ASSIGNMENT
Each entry should be returned exactly as written, with no pictures carried over.

INFORMATION SUPPLIED
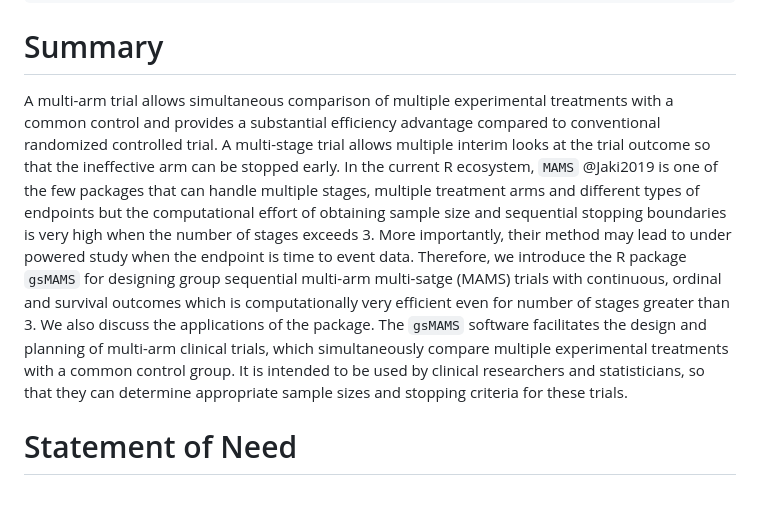
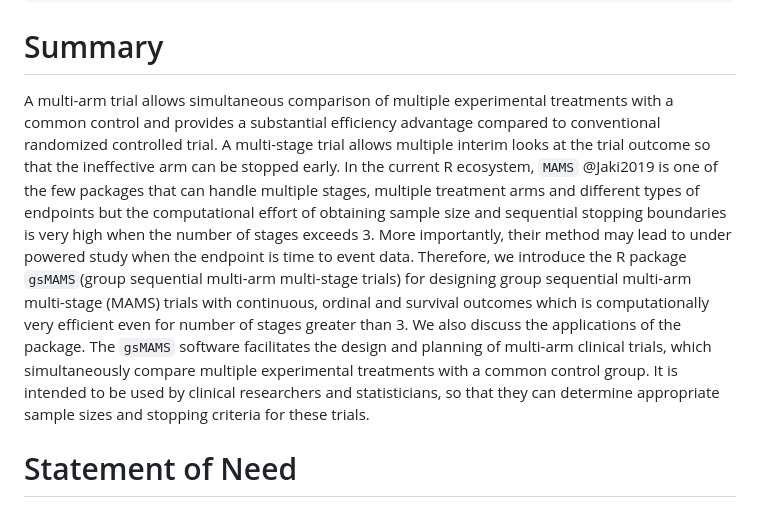
Before and after one commit to Tpatni719/gsMAMS, a Markdown page: paper/paper.md, the part around the change. GitHub-like rendering.

Commit message:
Added minor detail

```diff
--- a/paper/paper.md
+++ b/paper/paper.md
@@ -28,7 +28,7 @@ bibliography: paper.bib
 ---
 
 # Summary
-A multi-arm trial allows simultaneous comparison of multiple experimental treatments with a common control and provides a substantial efficiency advantage compared to conventional randomized controlled trial. A multi-stage trial allows multiple interim looks at the trial outcome so that the ineffective arm can be stopped early. In the current R ecosystem, `MAMS` @Jaki2019 is one of the few packages that can handle multiple stages, multiple treatment arms and different types of endpoints but the computational effort of obtaining sample size and sequential stopping boundaries is very high when the number of stages exceeds 3. More importantly, their method may lead to under powered study when the endpoint is time to event data. Therefore, we introduce the R package `gsMAMS` for designing group sequential multi-arm multi-satge (MAMS) trials with continuous, ordinal and survival outcomes which is computationally very efficient even for number of stages greater than 3. We also discuss the applications of the package. The `gsMAMS` software facilitates the design and planning of multi-arm clinical trials, which simultaneously compare multiple experimental treatments with a common control group. It is intended to be used by clinical researchers and statisticians, so that they can determine appropriate sample sizes and stopping criteria for these trials.
+A multi-arm trial allows simultaneous comparison of multiple experimental treatments with a common control and provides a substantial efficiency advantage compared to conventional randomized controlled trial. A multi-stage trial allows multiple interim looks at the trial outcome so that the ineffective arm can be stopped early. In the current R ecosystem, `MAMS` @Jaki2019 is one of the few packages that can handle multiple stages, multiple treatment arms and different types of endpoints but the computational effort of obtaining sample size and sequential stopping boundaries is very high when the number of stages exceeds 3. More importantly, their method may lead to under powered study when the endpoint is time to event data. Therefore, we introduce the R package `gsMAMS`(group sequential multi-arm multi-stage trials) for designing group sequential multi-arm multi-stage (MAMS) trials with continuous, ordinal and survival outcomes which is computationally very efficient even for number of stages greater than 3. We also discuss the applications of the package. The `gsMAMS` software facilitates the design and planning of multi-arm clinical trials, which simultaneously compare multiple experimental treatments with a common control group. It is intended to be used by clinical researchers and statisticians, so that they can determine appropriate sample sizes and stopping criteria for these trials.
 
 
 # Statement of Need
```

ANSWER SECTION
Before and after one commit to Tpatni719/gsMAMS, a Markdown page: paper/paper.md, the part around the change. GitHub-like rendering.

Commit message:
Added minor detail

```diff
--- a/paper/paper.md
+++ b/paper/paper.md
@@ -28,7 +28,7 @@ bibliography: paper.bib
 ---
 
 # Summary
-A multi-arm trial allows simultaneous comparison of multiple experimental treatments with a common control and provides a substantial efficiency advantage compared to conventional randomized controlled trial. A multi-stage trial allows multiple interim looks at the trial outcome so that the ineffective arm can be stopped early. In the current R ecosystem, `MAMS` @Jaki2019 is one of the few packages that can handle multiple stages, multiple treatment arms and different types of endpoints but the computational effort of obtaining sample size and sequential stopping boundaries is very high when the number of stages exceeds 3. More importantly, their method may lead to under powered study when the endpoint is time to event data. Therefore, we introduce the R package `gsMAMS` for designing group sequential multi-arm multi-satge (MAMS) trials with continuous, ordinal and survival outcomes which is computationally very efficient even for number of stages greater than 3. We also discuss the applications of the package. The `gsMAMS` software facilitates the design and planning of multi-arm clinical trials, which simultaneously compare multiple experimental treatments with a common control group. It is intended to be used by clinical researchers and statisticians, so that they can determine appropriate sample sizes and stopping criteria for these trials.
+A multi-arm trial allows simultaneous comparison of multiple experimental treatments with a common control and provides a substantial efficiency advantage compared to conventional randomized controlled trial. A multi-stage trial allows multiple interim looks at the trial outcome so that the ineffective arm can be stopped early. In the current R ecosystem, `MAMS` @Jaki2019 is one of the few packages that can handle multiple stages, multiple treatment arms and different types of endpoints but the computational effort of obtaining sample size and sequential stopping boundaries is very high when the number of stages exceeds 3. More importantly, their method may lead to under powered study when the endpoint is time to event data. Therefore, we introduce the R package `gsMAMS`(group sequential multi-arm multi-stage trials) for designing group sequential multi-arm multi-stage (MAMS) trials with continuous, ordinal and survival outcomes which is computationally very efficient even for number of stages greater than 3. We also discuss the applications of the package. The `gsMAMS` software facilitates the design and planning of multi-arm clinical trials, which simultaneously compare multiple experimental treatments with a common control group. It is intended to be used by clinical researchers and statisticians, so that they can determine appropriate sample sizes and stopping criteria for these trials.
 
 
 # Statement of Need
```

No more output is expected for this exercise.